Perhaps you think me harmless, despite my disconnection. I ask you, would a harmless man have done what I did? I do not know which of us is the bigger fool, you, for thinking such things, or me, for allowing myself to become this.
Perhaps I should begin from the beginning. My earliest memory is a simple enough one. I was looking through my mother's heirloom chest with her, and came across a small envelope. With her permission, I opened it.
The contents of that envelope changed my life forever.
Inside was the most beautiful thing I had ever seen. Even in the dim light of the attic, it shone with its full magnificence and splendor.
Entranced, I turned my eyes towards my mother, who smiled. "That's the Ancient Mew card, dear. You can have it if you want. But be careful with it, it's very valuable."
If it was important enough to merit a warning, I knew it had to be very special. From that moment on, it was, and still remains, my most treasured possession.
My mother was a wonderful woman. She was tall, with a shock of emerald hair, and eyes that reflected the universe. She was a healer, studying the restorative powers of herbs and plants, and the entire world respected her.
Except my hometown. We lived far from any respectable place, on a the distant shore, where such mysterious practices were considered to be the domain of lesser people. Her potions and elixirs were effective, to be sure, but the townspeople always regarded us with scorn. During the day, they would turn their backs on us and curse us when we left, but at night, they would sneak out and purchase her wares. Hypocrites. I learned very young to be distrusting.
Mother was the opposite. She told me that everyone has good within them, but I did not believe her. Oh, mother, how you would recant if you saw me now! But I digress...
When I was but eight years of age, Mother took ill. She sent for my father, who lived apart from us, and warned me that she may leave me soon. One day, she called me to her bedside, and removed the red ring from her finger. "Jirarudan," she addressed me, "this ring has been in my family for many years, and I want you to have it." She put it gently in my outstretched palm, and smiled weakly. "Jiri, when you feel alone, clutch the ring, and I'll be there."
My eyes widened in shock. She was dying, and this was her way of telling me. It was no longer a possibility, but a cold fact.

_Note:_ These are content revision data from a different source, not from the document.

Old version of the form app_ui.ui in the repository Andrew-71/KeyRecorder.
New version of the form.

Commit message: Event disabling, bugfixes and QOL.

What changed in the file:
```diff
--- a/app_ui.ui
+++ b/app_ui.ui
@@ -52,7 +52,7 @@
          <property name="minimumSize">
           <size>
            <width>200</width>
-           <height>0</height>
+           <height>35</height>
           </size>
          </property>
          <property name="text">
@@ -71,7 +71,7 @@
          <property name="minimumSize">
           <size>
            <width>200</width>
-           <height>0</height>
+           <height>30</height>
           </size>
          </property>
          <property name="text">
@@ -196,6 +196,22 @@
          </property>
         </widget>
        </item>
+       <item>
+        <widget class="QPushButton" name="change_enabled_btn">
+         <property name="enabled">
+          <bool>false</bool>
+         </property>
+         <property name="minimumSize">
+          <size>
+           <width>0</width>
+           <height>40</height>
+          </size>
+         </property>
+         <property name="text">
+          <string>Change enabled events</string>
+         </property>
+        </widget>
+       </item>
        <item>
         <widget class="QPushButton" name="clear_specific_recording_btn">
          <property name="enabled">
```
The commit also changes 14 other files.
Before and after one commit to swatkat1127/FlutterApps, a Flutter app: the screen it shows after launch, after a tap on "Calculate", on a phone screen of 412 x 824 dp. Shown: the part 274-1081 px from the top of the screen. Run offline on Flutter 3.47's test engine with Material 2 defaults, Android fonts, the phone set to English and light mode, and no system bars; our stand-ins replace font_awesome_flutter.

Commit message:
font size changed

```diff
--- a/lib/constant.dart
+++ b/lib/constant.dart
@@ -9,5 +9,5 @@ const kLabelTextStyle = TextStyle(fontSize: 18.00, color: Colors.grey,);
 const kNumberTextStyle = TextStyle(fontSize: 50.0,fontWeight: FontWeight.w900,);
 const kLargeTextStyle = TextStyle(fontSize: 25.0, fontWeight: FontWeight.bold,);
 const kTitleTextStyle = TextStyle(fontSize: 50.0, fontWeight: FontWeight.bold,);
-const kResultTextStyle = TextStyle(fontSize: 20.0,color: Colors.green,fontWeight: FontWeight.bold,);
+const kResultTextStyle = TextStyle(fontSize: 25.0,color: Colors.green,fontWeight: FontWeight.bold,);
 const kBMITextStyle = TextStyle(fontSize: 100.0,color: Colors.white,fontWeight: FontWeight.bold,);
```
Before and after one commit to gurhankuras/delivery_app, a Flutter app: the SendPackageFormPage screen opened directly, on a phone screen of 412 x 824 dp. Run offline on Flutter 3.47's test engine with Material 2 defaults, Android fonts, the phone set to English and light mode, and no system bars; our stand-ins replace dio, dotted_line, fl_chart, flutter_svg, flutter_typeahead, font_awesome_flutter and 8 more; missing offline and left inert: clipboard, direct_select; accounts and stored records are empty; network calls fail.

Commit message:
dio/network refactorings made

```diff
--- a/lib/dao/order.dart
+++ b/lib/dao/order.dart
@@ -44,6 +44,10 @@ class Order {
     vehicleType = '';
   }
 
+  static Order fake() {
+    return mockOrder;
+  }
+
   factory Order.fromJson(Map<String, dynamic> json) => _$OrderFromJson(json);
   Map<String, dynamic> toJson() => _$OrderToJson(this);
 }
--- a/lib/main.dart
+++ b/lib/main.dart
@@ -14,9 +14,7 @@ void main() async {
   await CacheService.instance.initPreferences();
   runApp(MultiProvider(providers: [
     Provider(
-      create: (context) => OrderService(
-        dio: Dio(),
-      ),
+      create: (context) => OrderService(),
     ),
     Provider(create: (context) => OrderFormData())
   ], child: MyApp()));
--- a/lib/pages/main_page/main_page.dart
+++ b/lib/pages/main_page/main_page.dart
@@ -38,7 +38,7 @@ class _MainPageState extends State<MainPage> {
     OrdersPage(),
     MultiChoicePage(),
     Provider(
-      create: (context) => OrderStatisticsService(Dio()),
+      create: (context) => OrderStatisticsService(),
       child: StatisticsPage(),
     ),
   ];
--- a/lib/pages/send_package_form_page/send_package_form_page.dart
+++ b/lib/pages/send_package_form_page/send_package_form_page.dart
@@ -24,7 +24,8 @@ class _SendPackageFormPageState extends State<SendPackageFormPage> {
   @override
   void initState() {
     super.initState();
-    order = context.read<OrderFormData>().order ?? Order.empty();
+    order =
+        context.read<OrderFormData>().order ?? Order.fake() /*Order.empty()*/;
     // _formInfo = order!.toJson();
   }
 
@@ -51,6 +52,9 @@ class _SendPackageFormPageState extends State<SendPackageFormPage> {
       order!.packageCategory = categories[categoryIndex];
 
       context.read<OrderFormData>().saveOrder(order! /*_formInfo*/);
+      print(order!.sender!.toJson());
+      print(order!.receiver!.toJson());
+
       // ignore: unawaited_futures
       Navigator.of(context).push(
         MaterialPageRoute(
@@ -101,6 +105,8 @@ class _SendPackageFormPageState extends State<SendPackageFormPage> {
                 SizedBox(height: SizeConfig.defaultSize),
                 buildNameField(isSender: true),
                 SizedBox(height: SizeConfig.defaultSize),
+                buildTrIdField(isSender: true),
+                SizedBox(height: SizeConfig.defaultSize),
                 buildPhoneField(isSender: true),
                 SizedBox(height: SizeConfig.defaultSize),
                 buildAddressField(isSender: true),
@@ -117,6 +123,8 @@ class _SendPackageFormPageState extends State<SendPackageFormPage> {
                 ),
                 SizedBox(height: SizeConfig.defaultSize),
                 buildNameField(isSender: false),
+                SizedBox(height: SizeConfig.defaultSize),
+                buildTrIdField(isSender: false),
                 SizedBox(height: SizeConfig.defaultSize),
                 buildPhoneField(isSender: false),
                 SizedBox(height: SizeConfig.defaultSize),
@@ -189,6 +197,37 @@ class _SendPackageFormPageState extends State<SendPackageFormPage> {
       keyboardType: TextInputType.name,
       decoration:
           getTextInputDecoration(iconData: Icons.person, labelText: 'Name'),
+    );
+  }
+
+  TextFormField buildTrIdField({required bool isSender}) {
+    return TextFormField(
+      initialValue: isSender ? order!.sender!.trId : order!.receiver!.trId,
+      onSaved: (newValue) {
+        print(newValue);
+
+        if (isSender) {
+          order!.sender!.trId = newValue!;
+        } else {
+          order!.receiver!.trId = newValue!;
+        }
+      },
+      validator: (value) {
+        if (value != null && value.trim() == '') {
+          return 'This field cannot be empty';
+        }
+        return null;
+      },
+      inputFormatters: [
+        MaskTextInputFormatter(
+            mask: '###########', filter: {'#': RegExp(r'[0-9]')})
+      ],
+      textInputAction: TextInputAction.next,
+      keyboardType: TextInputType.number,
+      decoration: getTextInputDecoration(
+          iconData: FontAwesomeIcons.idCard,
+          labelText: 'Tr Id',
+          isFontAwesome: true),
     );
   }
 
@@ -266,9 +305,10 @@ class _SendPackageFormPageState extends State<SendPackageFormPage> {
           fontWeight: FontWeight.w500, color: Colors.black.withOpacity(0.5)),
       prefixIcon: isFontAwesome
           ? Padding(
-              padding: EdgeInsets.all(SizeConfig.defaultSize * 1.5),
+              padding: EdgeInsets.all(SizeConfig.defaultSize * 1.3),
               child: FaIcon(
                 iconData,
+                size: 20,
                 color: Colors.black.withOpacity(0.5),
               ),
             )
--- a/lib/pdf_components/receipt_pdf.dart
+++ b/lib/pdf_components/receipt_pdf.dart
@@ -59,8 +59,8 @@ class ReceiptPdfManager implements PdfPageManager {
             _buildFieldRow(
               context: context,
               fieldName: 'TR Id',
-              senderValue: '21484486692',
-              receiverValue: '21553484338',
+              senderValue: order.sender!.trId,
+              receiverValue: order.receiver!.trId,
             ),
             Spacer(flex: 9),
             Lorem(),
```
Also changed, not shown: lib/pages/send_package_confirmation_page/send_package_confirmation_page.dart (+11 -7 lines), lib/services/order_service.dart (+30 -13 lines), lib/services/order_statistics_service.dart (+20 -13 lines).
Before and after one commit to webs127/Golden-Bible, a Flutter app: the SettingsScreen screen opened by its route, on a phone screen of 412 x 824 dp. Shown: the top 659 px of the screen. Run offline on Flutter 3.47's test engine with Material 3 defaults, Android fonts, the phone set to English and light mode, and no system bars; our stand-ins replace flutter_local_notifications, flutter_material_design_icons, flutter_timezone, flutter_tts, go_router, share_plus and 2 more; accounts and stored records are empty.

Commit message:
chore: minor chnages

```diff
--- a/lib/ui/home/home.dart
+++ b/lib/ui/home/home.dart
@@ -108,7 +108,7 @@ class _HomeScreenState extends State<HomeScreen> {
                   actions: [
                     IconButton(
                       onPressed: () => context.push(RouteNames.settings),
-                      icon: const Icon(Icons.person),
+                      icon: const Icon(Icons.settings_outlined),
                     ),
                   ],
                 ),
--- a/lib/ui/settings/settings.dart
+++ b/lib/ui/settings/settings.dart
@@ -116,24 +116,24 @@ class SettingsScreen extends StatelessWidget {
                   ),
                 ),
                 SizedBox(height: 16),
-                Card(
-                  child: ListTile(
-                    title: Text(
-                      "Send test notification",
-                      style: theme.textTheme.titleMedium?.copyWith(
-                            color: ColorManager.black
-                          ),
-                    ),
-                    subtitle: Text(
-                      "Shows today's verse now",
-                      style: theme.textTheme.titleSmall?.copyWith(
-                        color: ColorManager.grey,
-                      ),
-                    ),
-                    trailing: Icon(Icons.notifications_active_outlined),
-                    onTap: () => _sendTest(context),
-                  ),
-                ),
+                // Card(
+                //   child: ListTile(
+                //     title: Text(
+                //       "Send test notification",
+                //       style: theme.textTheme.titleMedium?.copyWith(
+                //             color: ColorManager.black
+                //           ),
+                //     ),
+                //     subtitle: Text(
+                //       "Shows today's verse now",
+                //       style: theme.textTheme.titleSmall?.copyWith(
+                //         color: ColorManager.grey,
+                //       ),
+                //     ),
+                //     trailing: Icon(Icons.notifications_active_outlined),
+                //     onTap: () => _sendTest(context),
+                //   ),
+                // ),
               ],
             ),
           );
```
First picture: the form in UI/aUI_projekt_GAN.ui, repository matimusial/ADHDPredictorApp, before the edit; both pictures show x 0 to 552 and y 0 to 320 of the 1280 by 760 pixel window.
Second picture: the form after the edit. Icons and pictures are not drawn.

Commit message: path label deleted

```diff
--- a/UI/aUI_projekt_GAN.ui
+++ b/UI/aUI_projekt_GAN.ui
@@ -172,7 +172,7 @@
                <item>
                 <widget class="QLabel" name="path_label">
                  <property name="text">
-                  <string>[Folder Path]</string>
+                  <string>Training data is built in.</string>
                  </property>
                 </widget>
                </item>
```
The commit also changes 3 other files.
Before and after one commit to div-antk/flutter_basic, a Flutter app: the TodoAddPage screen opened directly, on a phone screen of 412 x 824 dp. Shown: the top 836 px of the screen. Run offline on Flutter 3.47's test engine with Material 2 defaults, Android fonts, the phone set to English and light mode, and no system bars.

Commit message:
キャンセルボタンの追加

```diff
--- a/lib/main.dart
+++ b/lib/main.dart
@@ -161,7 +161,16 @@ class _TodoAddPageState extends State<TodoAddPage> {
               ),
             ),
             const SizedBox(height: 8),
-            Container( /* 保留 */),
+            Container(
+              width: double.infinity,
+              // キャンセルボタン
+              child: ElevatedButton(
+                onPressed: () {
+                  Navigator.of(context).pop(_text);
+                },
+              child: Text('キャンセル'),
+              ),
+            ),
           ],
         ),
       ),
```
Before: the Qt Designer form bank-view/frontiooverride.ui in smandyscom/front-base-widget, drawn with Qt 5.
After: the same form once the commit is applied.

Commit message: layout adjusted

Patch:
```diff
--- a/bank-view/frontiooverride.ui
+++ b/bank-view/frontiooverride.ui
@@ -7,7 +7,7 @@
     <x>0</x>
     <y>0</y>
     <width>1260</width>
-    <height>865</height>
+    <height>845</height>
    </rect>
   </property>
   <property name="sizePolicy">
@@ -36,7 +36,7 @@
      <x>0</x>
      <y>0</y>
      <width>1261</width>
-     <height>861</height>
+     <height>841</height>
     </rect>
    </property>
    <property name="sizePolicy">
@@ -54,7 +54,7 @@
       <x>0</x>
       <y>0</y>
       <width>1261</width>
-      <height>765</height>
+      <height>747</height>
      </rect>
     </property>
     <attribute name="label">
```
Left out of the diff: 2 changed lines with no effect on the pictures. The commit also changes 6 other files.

"Jiri, dear," she continued, "I want you to know something, and carry it with you forever." Her voice was getting fainter, and her eyes drooped shut. I lay down next to her and hugged her. "You've always been my shining star," she whispered.
"I'll be your angel."
And with that, she was gone.